INSTRUCTIONS TO FOLLOW
Copy, from the data below, each line that has the word "部品番号".

[Difference listings]
***

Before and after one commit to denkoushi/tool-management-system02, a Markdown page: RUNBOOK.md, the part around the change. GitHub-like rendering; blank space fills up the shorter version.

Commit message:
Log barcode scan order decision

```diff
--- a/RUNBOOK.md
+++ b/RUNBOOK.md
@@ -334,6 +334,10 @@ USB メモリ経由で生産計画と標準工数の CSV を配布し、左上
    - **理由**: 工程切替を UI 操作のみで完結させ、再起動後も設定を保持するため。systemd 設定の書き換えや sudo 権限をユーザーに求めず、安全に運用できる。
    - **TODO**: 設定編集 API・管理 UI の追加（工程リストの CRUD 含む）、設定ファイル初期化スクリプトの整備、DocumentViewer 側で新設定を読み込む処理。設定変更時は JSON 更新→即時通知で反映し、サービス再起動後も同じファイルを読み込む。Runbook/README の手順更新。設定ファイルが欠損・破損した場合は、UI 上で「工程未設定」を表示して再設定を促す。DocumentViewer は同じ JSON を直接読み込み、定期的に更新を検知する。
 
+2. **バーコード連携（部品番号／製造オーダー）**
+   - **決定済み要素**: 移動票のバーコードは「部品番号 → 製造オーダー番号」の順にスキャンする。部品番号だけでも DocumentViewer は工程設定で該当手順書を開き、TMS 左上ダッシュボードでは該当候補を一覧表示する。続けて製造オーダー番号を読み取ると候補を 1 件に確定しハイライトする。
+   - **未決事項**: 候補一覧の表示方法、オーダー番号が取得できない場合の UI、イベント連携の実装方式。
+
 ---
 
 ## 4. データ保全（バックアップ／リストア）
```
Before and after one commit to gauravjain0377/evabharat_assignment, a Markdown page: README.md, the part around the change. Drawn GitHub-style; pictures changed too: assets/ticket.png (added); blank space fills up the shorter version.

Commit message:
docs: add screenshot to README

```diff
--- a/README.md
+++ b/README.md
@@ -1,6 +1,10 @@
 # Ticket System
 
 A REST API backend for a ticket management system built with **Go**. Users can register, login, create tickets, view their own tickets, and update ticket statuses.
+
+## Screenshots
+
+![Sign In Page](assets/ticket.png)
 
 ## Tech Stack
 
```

***

ANSWER TO THE EXERCISE
+2. **バーコード連携（部品番号／製造オーダー）**
+   - **決定済み要素**: 移動票のバーコードは「部品番号 → 製造オーダー番号」の順にスキャンする。部品番号だけでも DocumentViewer は工程設定で該当手順書を開き、TMS 左上ダッシュボードでは該当候補を一覧表示する。続けて製造オーダー番号を読み取ると候補を 1 件に確定しハイライトする。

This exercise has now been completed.